Riddick and Judy were married in April 1986, and Riddick graduated from Thomas Jefferson High that June. Judy gave birth to Riddick Jr. a month later. Teenagers becoming parents is not unusual in Brownsville. What is unusual, Judy offers, is that Bowe did not leave for some other girl. He stayed put through a difficult pregnancy for Judy, during which she suffered fainting spells. Once while she was slipping in and out of consciousness, Judy heard Riddick ask her mother, "What's wrong with her?" and start crying.
"After that, I knew he was in for the long haul," she says.
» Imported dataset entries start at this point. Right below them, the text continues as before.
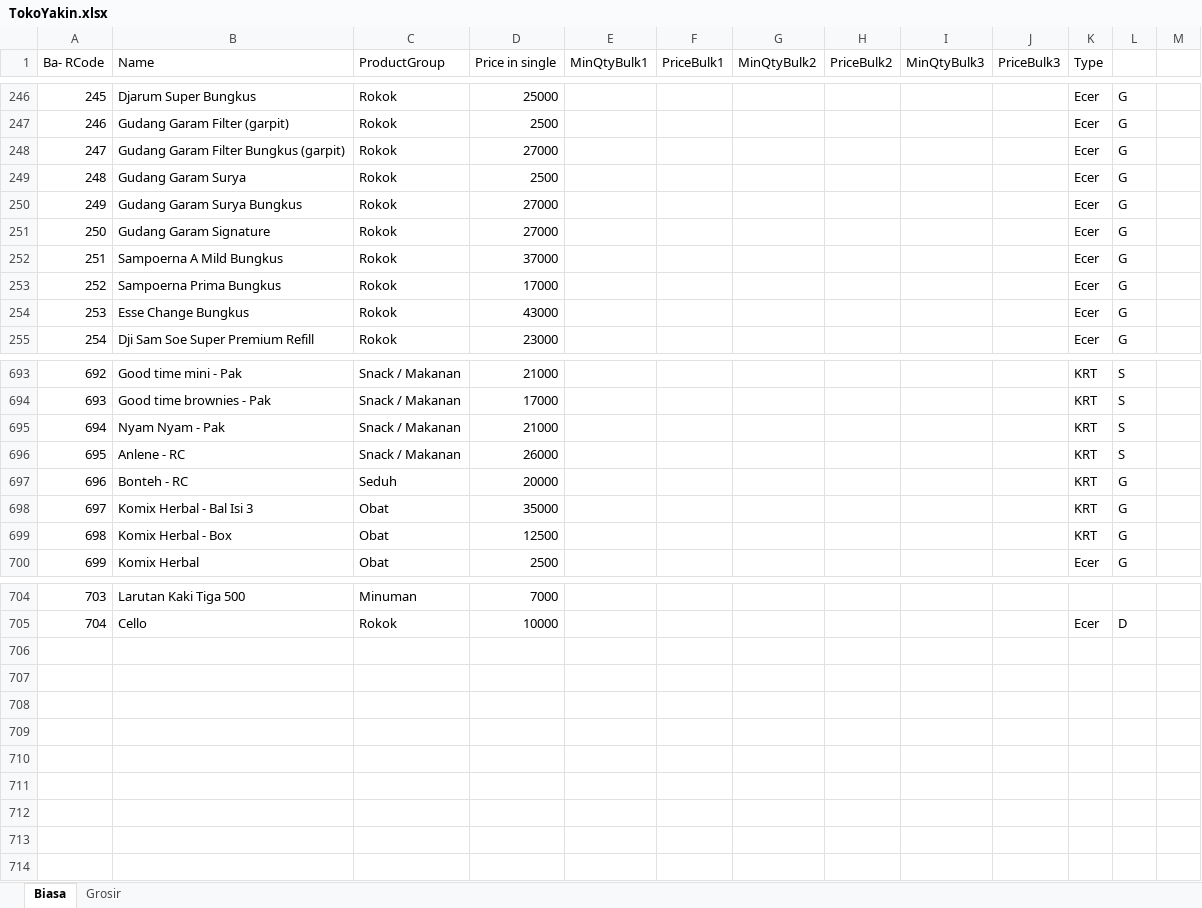
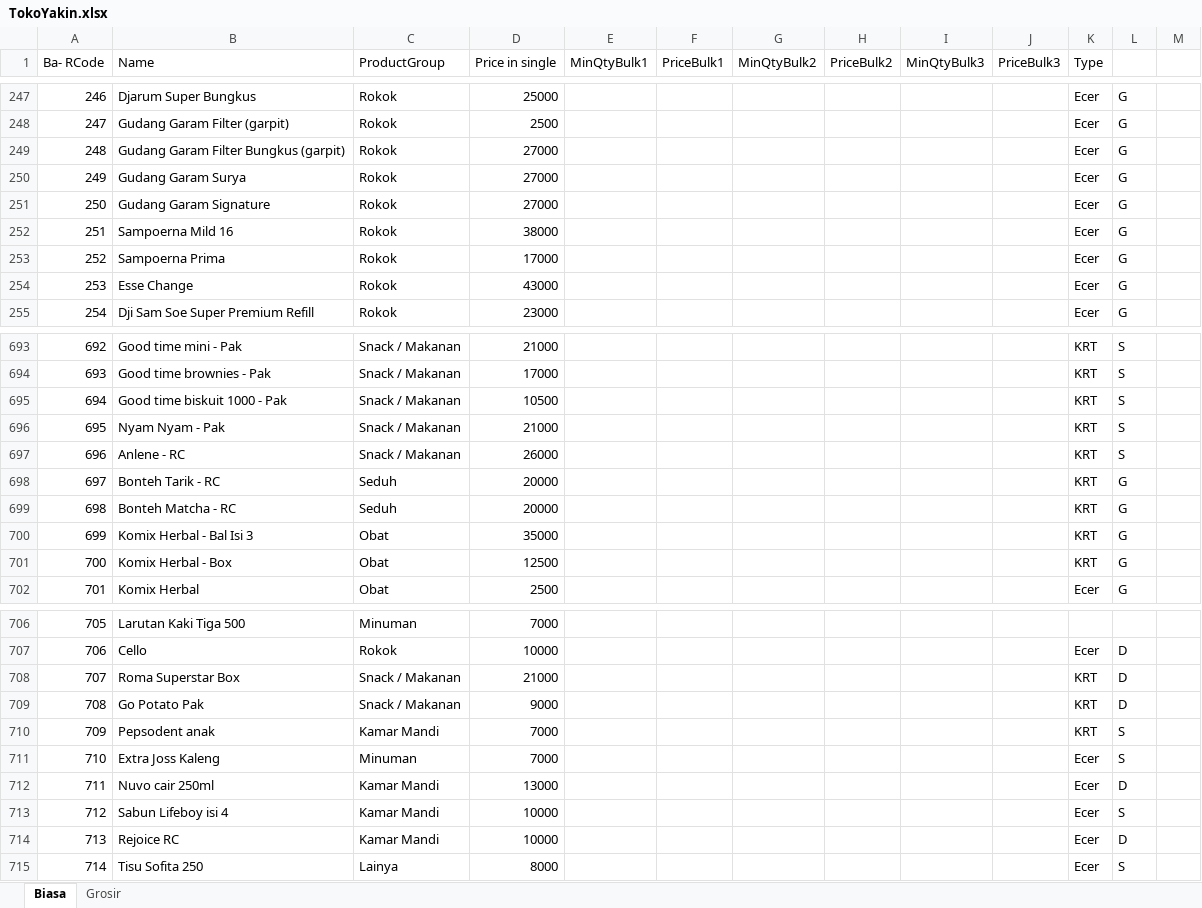
Before and after one commit to rudiath95/toko-yakin, an Excel workbook: TokoYakin.xlsx, sheet Biasa, drawn as a sheet; only a part is shown, gaps mark what is left out; values as stored, in another font and other column widths than the file's, no cell formats; charts and pictures not drawn; removed rows and columns are numbered as before the commit, all else as after; the diff covers the shown part only; the diff names each change by its address in the sheet, - before the commit and + after, or states it on an @@ line.

```diff
--- a/TokoYakin.xlsx (sheet Biasa)
+++ b/TokoYakin.xlsx (sheet Biasa)
@@ column A (Ba- RCode) renumbered between rows 197 and 707 @@
-D250 (Price in single): 2500
+D250 (Price in single): 27000
-row 250: 249 | Gudang Garam Surya Bungkus | Rokok | 27000 |  |  |  |  |  |  | Ecer | G
-B252 (Name): Sampoerna A Mild Bungkus
+B252 (Name): Sampoerna Mild 16
-D252 (Price in single): 37000
+D252 (Price in single): 38000
-B253 (Name): Sampoerna Prima Bungkus
+B253 (Name): Sampoerna Prima
-B254 (Name): Esse Change Bungkus
+B254 (Name): Esse Change
+row 695: 694 | Good time biskuit 1000 - Pak | Snack / Makanan | 10500 |  |  |  |  |  |  | KRT | S
-B698 (Name): Bonteh - RC
+B698 (Name): Bonteh Tarik - RC
+row 699: 698 | Bonteh Matcha - RC | Seduh | 20000 |  |  |  |  |  |  | KRT | G
+row 708: 707 | Roma Superstar Box | Snack / Makanan | 21000 |  |  |  |  |  |  | KRT | D
+row 709: 708 | Go Potato Pak | Snack / Makanan | 9000 |  |  |  |  |  |  | KRT | D
+row 710: 709 | Pepsodent anak | Kamar Mandi | 7000 |  |  |  |  |  |  | KRT | S
+row 711: 710 | Extra Joss Kaleng | Minuman | 7000 |  |  |  |  |  |  | Ecer | S
+row 712: 711 | Nuvo cair 250ml | Kamar Mandi | 13000 |  |  |  |  |  |  | Ecer | D
+row 713: 712 | Sabun Lifeboy isi 4 | Kamar Mandi | 10000 |  |  |  |  |  |  | Ecer | S
+row 714: 713 | Rejoice RC | Kamar Mandi | 10000 |  |  |  |  |  |  | Ecer | D
+row 715: 714 | Tisu Sofita 250 | Lainya | 8000 |  |  |  |  |  |  | Ecer | S
```
Also changed, not shown: 1 added row and 18 edited cells elsewhere in this sheet, sheet Grosir, cell formats, hidden cells.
Riddicia was born in '88, and Brenda Joyce arrived in '90. "I laid down and made these babies, and I figured it was my responsibility to take care of them," said Bowe, still on the massage table. "Having these kids gave me a reason to live. In my neighborhood people are always telling you that you are no good, that you can't do this, that you can't do that. But having these kids and knowing they need me, well, that helped me. They are the reason I get up and run in the morning."
With his eyes closed Bowe winced as the masseur went to work on his sore right knuckles. "I know there is a God and he loves me, believe it or not," Bowe said. "Because there were certainly a number of times I could have gone the other way."
Bowe remembers the time a friend named Bugsy stuck a loaded .38 in Bowe's hand and told him it was the best way to take care of a neighborhood enemy headed their way. "I realized then that whatever revenge I might get on this guy wasn't worth 25 years in prison," said Bowe. "So I handed the gun back to Bugsy and decided he wasn't my friend after all."
Today Bugsy is in jail, and Bowe is in the comfortable suburb of Fort Washington, in a modest two-story house he bought after his manager, Rock Newman, a Washington, D.C., native, insisted that Bowe move to the capital area in 1989. The first item a visitor to the house sees is a framed evaluation from Riddick Jr.'s school that reads: "J.R. had a very good day at school today. When he gets home from school give him a big hug."
The Bowes are now designing a new house that will be built in Fort Washington. It will feature a big RB on its iron front gate, an indoor swimming pool, a boxing ring, a 25-seat movie theater and a 10-car garage. Says attorney Jeff Fried, Bowe's financial adviser, "What Riddick always says is that he wants to take care of his responsibilities first, and then he can have some fun with the money."
Of course, he is still getting accustomed to his wealth, just as the public is getting used to a new heavyweight champion. Back home after his triumph in Las Vegas, Bowe sat in a van, traveling from one TV interview to the next. Through the darkness he spotted something familiar. "Look," he said, "there's Popeyes. See it? Pull over."
Hopping out of the van, he ran to the counter as though the bell had just sounded. "I'll have the chicken, two biscuits, corn...," he said, standing between an elderly man and woman, both of whom looked up at him with vague expressions of recognition.
"You recognize me?" he asked the woman.
"I think I saw you on TV, but I can't think of your name," she replied. "You're a champion or something, right?"
"That's right, ma'am. I'm Riddick Bowe, and I'm heavyweight champion of the world."